Latest posts by Dr. Steinberg (see all)
- Conductive Hearing Loss: Signs, Causes, and Treatments - October 30, 2019
- September is World Alzheimer’s Month - September 24, 2019
- Hearing Loss Helps You Stay Socially Connected - September 1, 2019
If you have invested in hearing aid technology, you have taken the first step on the way to healthy and enjoyable listening. Although this investment is a crucial step, the rehabilitative process will take some time to become fully effective. In addition to the initial role of an audiologist to get you started, some training in hearing strategies can lead to full rehabilitation. You might wonder what auditory rehab would entail. The following are some of the aspects of hearing rehabilitation that you can expect from this kind of program.
Once hearing technology is in place, it is necessary to develop targeted enhancement of auditory functions. You probably began the process with hearing tests.
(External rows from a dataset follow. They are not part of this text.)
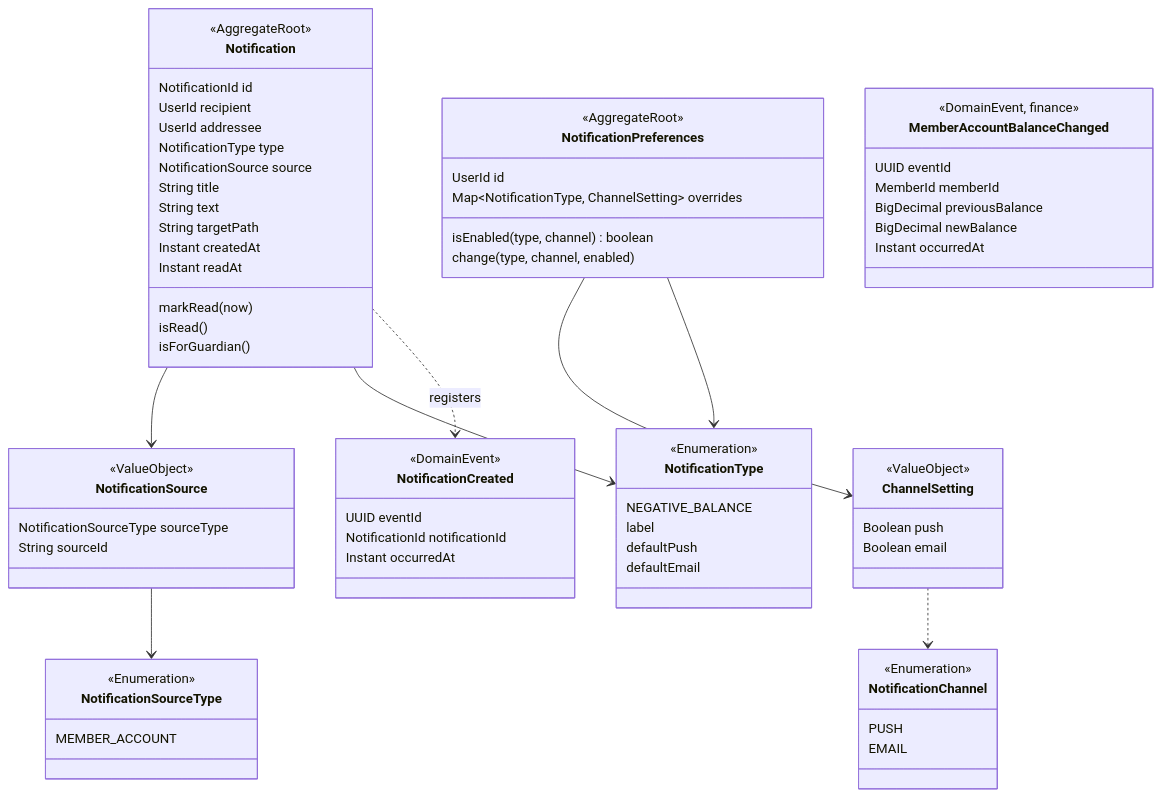
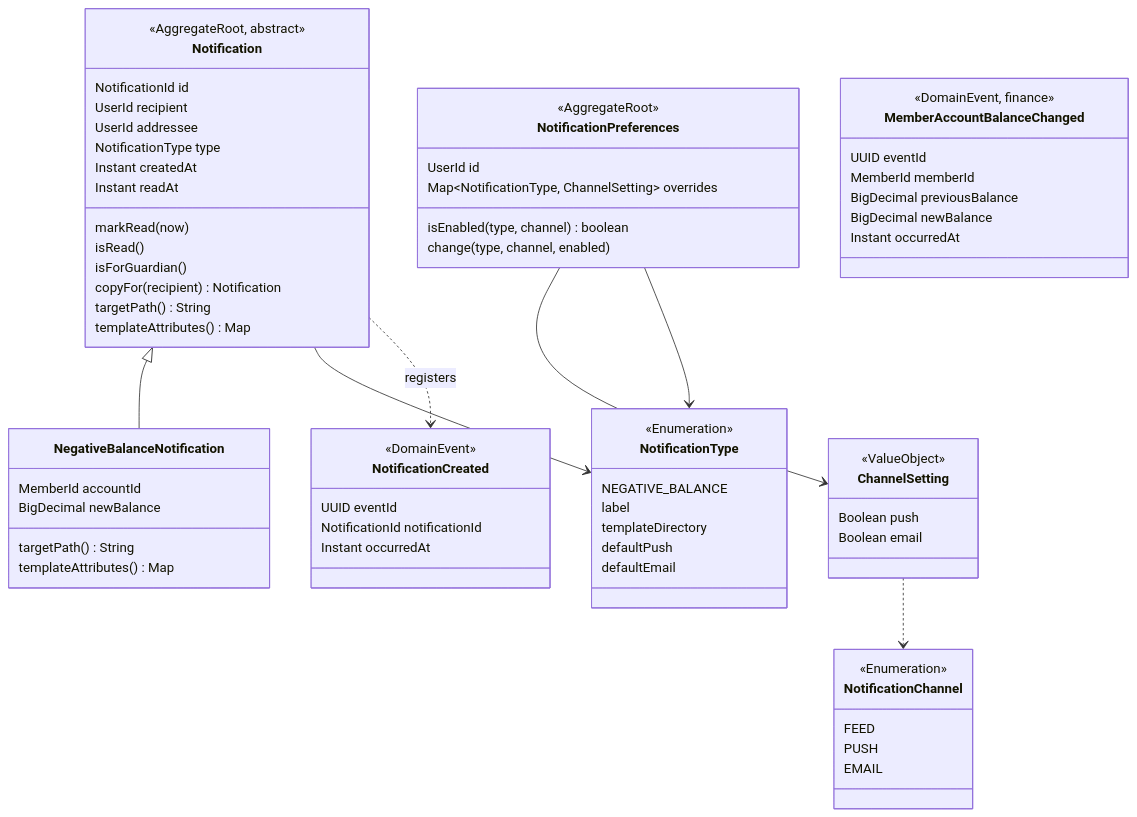
Before and after one commit to zabiny/klabis: the second of 2 diagrams in openspec/changes/introduce-notification-feed/design.md, drawn with Mermaid. The commit also changed other lines of this file and 2 other files, not shown here.

First line of the commit message:
docs(openspec): notification subtypes and template-rendered texts

````diff
--- a/openspec/changes/introduce-notification-feed/design.md
+++ b/openspec/changes/introduce-notification-feed/design.md
@@ -124,73 +150,70 @@
 ```mermaid
 classDiagram
     class Notification {
-        <<AggregateRoot>>
+        <<AggregateRoot, abstract>>
         NotificationId id
         UserId recipient
         UserId addressee
         NotificationType type
-        NotificationSource source
-        String title
-        String text
-        String targetPath
         Instant createdAt
         Instant readAt
         markRead(now)
         isRead()
         isForGuardian()
+        copyFor(recipient) Notification
+        targetPath() String
+        templateAttributes() Map
     }
-    class NotificationSource {
-        <<ValueObject>>
-        NotificationSourceType sourceType
-        String sourceId
-    }
-    class NotificationSourceType {
-        <<Enumeration>>
-        MEMBER_ACCOUNT
+    class NegativeBalanceNotification {
+        MemberId accountId
+        BigDecimal newBalance
+        targetPath() String
+        templateAttributes() Map
     }
     class NotificationPreferences {
         <<AggregateRoot>>
         UserId id
         Map~NotificationType, ChannelSetting~ overrides
         isEnabled(type, channel) boolean
         change(type, channel, enabled)
     }
     class ChannelSetting {
         <<ValueObject>>
         Boolean push
         Boolean email
     }
     class NotificationType {
         <<Enumeration>>
         NEGATIVE_BALANCE
         label
+        templateDirectory
         defaultPush
         defaultEmail
     }
     class NotificationChannel {
         <<Enumeration>>
+        FEED
         PUSH
         EMAIL
     }
     class NotificationCreated {
         <<DomainEvent>>
         UUID eventId
         NotificationId notificationId
         Instant occurredAt
     }
     class MemberAccountBalanceChanged {
         <<DomainEvent, finance>>
         UUID eventId
         MemberId memberId
         BigDecimal previousBalance
         BigDecimal newBalance
         Instant occurredAt
     }
-    Notification --> NotificationSource
-    NotificationSource --> NotificationSourceType
+    Notification <|-- NegativeBalanceNotification
     Notification --> NotificationType
     Notification ..> NotificationCreated : registers
     NotificationPreferences --> ChannelSetting
     NotificationPreferences --> NotificationType
     ChannelSetting ..> NotificationChannel
 ```
````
These tests are necessary to understand the particular weaknesses in your hearing profile. Tests analyze the frequency ranges from low to high that are the most difficult to hear. They may also involve speech testing to see if particular types of sound, consonants, and phonemes are the most challenging. Although these tests for the baseline of your auditory rehab, they can change with the introduction of assistive technology. Once you have hearing aids in use, you may discover new weaknesses in your hearing that need to be considered for future management. These assessments consider your newfound range of hearing with the aids in place and develop a new baseline for future hearing.
Hearing aids are not all the same, and many require some instruction for effective implementation. Inserting the aids properly and designing the right volume within in the units may require some instruction and assistance. Learning how to maintain and care for your hearing aids will make sure they are operating in the ideal way for your particular lifestyle and needs. Some auditory rehab programs incorporate group exercises with others who use assistive technology to better understand how they work and to get helpful tips for their implementation. Beyond the practical instructions necessary for hearing aid use, other instructions will help you develop new habits for listening and responding to your environment, including driving and hearing in noisy places. These instructions increase the probability of ongoing use and success with your aids.
Auditory rehab also includes exercises designed to become comfortable with your new hearing capability. We know that hearing is closely linked with cognition, and the ability to link sound with short- and long-term memory will require training and practice. Interactive exercises will help redevelop the link between hearing and memory for better understanding of the world around you, especially language. These exercises are specially designed to rebuild the neural pathways that may have become weakened or even damaged in the process of hearing loss. Everyday activities and communication contexts may be simulated in these exercises to prepare you for use of your newfound hearing and understanding. Your particular lifestyle, including workplace environments and leisure activities will be incorporated into your personal training curriculum to ensure that hearing is operating at its best in the regular activities of your life.
When issues come up that may be challenging, it is important to have someone to talk to about these experiences. Participation in social life will be greatly enhanced by assistive technology, but the transition to easy communication may not be immediate. Newfound hearing ability can have challenges as well as benefits for your quality of life, and ongoing counseling can help you understand what to expect from future experiences. Counseling can also help you understand the residual deficits of function and activity that you may encounter even with hearing aids in place. More than all of this, it can be helpful to have someone to talk to about your experience with newfound hearing, someone familiar with the process and who can share helpful advice.
The benefits of hearing aid technology are quite wide reaching, and you will be surprised at the range of activities in which you can engage. Communication is one of the greatest benefits, simply being able to hear and understand your loved ones, coworkers, and people you meet in everyday life. Yet this ability may not be immediate. Auditory rehab programs are quite effective at easing the transition from the many coping mechanisms you may have developed to get by with compromised hearing into a newfound life of easy and effective hearing.